(Exercise instructions):
Report every line of the records below that contains the word "path".

Records from a collection:
[Start of section]

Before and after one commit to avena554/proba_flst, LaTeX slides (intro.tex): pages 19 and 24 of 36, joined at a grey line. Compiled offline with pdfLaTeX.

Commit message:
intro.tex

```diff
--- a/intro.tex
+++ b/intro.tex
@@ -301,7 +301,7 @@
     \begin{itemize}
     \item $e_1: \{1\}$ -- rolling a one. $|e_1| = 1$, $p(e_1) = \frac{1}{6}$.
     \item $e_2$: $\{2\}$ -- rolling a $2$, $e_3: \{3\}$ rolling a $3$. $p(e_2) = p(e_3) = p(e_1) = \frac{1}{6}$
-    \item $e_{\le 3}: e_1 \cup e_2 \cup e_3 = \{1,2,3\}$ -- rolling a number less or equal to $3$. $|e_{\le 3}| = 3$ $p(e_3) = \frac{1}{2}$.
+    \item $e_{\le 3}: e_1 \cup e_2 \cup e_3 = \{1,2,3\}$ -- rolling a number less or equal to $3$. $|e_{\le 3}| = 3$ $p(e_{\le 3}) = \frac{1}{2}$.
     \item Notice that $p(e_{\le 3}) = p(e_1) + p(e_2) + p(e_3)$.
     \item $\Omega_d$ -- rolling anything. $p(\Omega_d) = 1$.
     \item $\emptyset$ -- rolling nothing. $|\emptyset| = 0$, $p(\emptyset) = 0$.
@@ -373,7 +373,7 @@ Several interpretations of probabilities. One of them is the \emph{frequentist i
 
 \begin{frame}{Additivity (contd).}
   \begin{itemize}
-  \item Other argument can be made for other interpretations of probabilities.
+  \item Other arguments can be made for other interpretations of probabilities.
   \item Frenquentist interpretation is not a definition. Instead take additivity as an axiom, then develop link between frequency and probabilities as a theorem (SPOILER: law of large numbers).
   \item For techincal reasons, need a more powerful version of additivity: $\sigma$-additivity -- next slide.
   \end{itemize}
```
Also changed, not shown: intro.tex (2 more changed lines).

[End of section]
[Start of section]

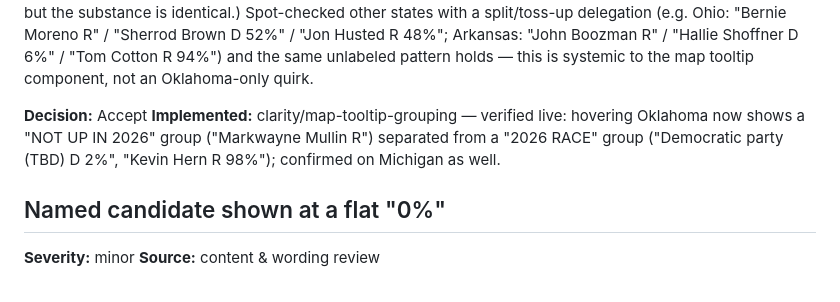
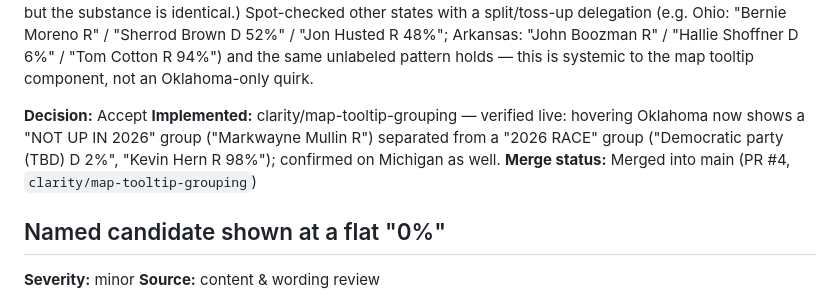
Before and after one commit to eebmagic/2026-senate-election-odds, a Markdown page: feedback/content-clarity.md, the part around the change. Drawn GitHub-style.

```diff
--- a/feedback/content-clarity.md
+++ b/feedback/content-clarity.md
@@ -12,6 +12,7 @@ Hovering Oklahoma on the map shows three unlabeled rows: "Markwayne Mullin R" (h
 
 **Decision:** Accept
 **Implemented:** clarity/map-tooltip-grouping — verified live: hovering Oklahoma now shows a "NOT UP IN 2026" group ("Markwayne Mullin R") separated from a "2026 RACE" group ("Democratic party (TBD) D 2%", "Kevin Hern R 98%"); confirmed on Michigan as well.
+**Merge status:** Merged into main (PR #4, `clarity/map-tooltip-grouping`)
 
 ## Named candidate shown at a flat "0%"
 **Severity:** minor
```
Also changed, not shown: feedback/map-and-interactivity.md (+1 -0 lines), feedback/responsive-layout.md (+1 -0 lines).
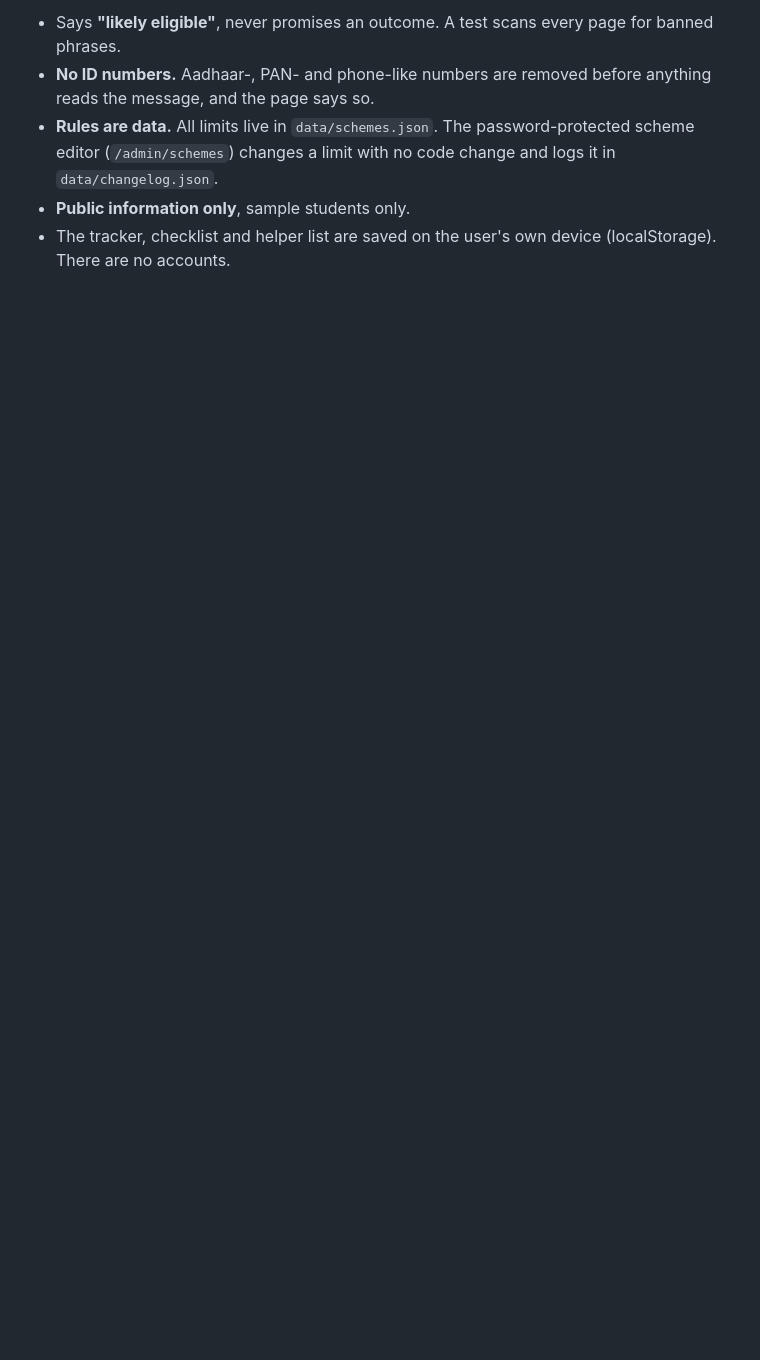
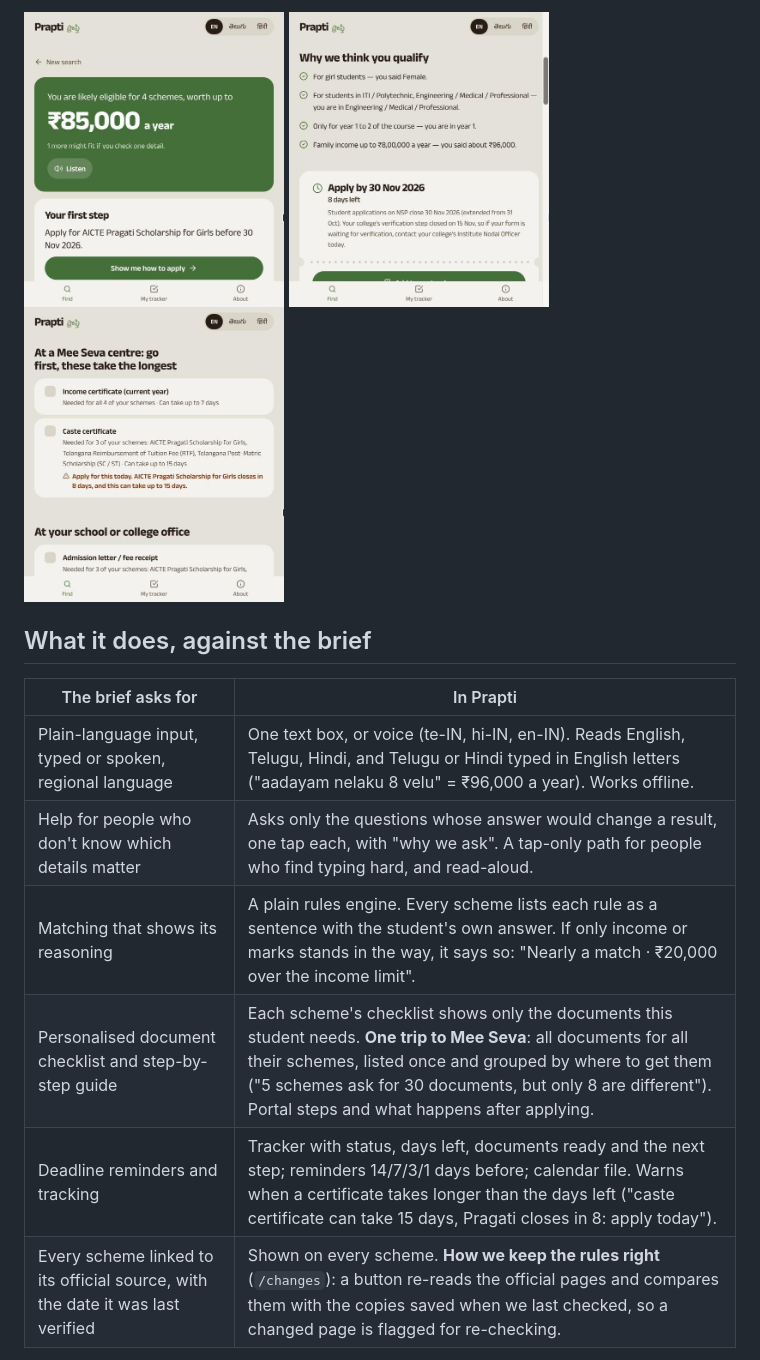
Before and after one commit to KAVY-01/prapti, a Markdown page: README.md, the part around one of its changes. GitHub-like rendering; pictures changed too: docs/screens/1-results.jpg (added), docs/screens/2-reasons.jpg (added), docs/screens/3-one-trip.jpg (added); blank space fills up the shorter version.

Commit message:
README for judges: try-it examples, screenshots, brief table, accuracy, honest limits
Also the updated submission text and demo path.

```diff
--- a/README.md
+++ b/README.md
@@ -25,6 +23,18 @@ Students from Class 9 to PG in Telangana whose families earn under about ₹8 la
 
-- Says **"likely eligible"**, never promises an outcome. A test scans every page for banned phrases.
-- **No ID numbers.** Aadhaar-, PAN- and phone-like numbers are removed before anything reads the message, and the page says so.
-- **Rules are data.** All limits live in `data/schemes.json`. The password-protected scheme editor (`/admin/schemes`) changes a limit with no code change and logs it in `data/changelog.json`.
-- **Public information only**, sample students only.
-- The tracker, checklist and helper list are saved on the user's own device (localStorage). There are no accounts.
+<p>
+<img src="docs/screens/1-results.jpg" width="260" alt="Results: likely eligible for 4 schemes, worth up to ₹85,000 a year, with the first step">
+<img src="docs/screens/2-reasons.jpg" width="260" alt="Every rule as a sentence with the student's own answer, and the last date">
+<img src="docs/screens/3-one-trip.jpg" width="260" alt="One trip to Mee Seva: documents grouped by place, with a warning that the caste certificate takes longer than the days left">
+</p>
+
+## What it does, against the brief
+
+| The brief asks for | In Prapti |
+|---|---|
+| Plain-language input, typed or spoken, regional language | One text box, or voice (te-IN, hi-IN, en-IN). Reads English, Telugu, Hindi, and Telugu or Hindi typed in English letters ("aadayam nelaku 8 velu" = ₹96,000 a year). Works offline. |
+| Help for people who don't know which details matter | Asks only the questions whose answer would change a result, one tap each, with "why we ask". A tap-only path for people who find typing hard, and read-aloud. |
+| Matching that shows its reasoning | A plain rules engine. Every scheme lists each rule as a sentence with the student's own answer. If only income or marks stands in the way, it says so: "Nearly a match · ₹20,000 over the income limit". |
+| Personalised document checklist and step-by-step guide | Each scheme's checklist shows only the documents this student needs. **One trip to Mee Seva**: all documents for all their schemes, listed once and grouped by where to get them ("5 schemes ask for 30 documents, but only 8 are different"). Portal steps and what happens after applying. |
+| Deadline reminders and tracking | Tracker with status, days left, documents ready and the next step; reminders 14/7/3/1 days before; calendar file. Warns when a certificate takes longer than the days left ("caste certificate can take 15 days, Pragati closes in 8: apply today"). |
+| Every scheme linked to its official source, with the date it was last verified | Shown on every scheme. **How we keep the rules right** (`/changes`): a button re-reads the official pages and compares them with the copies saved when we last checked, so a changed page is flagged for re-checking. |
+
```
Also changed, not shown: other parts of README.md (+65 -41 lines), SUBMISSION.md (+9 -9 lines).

[End of section]

(Response to this exercise):
Also the updated submission text and demo path.
+| Help for people who don't know which details matter | Asks only the questions whose answer would change a result, one tap each, with "why we ask". A tap-only path for people who find typing hard, and read-aloud. |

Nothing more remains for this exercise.